Conversations about a lack of economic development and investment in north Baton Rouge could be a plus or a minus for Broome. Mann said they should help her because she has a track record of fighting for north Baton Rouge.
But Southern University political science professor Albert Samuels suspects that the bar might be set higher for Broome than it was for Holden, who was the city-parish’s first black mayor-president.
“Just the historic appeal of being the first black woman candidate, that may not resonate with some black voters in north Baton Rouge,” he said. He also said he expects Sharper — as another black candidate from north Baton Rouge with political experience — to nibble some votes away from Broome’s base, although he is unsure of what to expect from LaFleur.
Samuels said Delgado was smart to capitalize on political disenchantment in neighborhoods north of Florida Boulevard by pushing through an economic development zone for the area. More attention was drawn to the economic development district when Holden vetoed it, which the council then overrode.

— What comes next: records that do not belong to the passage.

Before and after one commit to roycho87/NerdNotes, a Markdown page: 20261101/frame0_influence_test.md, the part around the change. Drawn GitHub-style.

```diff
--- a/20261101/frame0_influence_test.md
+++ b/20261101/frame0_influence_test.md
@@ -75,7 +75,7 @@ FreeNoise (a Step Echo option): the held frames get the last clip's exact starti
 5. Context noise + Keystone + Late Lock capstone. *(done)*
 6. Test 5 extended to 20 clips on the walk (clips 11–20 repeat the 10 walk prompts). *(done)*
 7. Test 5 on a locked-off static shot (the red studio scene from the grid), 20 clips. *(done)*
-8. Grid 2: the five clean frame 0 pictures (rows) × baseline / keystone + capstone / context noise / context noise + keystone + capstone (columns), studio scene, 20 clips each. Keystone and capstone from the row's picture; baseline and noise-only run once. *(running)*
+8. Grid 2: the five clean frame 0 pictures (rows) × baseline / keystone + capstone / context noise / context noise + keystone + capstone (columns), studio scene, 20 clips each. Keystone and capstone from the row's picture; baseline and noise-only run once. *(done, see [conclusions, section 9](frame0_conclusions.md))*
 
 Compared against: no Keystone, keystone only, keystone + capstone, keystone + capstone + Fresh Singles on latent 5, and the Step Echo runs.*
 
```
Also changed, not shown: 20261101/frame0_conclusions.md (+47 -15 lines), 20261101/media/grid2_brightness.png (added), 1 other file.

“John recognized that he’s going to need some votes from the northern part of the parish,” Samuels said, noting that Delgado has over the years ruffled feathers of some voters in his home base of south Baton Rouge. “It’s just simple math — he’s going to have to cut into what may seem to be Sharon Broome’s natural constituency.”
Though Delgado is a Republican, he is known for taking progressive stances. He was a loud supporter of the proposed and unsuccessful “fairness ordinance” to ban discrimination based on sexual orientation or gender identity, and he celebrated when the U.S. Supreme Court last summer declared gay marriage legal in all 50 states.
Mann and Gray expect those stances to resonate with young voters.
But finding enough footing for Delgado to win a spot in the runoff — particularly with White’s entrance into the race — could be a daunting task, observers said. White, more of a traditional conservative with much of the Republican establishment behind him, is poised to scoop up votes that may have otherwise gone to Delgado.
Both Samuels and political consultant Roy Fletcher said White’s entrance into the race this week changed its dynamic.
“It’s going to be very difficult for John Delgado, to say the least,” said Fletcher. “He’s got to find something to say that takes the rub off him or makes him a contender.”
White, on the other hand, displayed a collection of Republican election officials at his campaign announcement. Samuels said the level of support showed White is a formidable candidate.
He is expected to draw votes from Central, Zachary and south East Baton Rouge, where residents petitioned last year to form their own city of St. George, saying they felt like they weren’t getting enough investment in their communities from parish government. White supported their efforts to both create a new city and an independent school district, and he said the residents should be able to vote on it. Delgado opposed the effort.
The petition drive that would have placed the St. George incorporation effort on the ballot fell short by 71 signatures.
Mann said White will need to be careful about how he approaches the topic of St. George on the campaign trail. While the idea may have been popular in the southeastern part of the parish, Mann said its unpopularity in other areas could cost White votes if he focuses too much on the issue.
Fletcher said that though the mayor’s race has anemic levels of excitement thus far, White has generated the most rousing support.
White’s base of conservative support should help lift him, but Gray said he will still need to establish a strong grass-roots campaign and fundraising.
“He’s got to grow outside of the portion of East Baton Rouge that he represents,” Gray said. “He’ll have to look for people who philosophically feel the way he does parishwide.”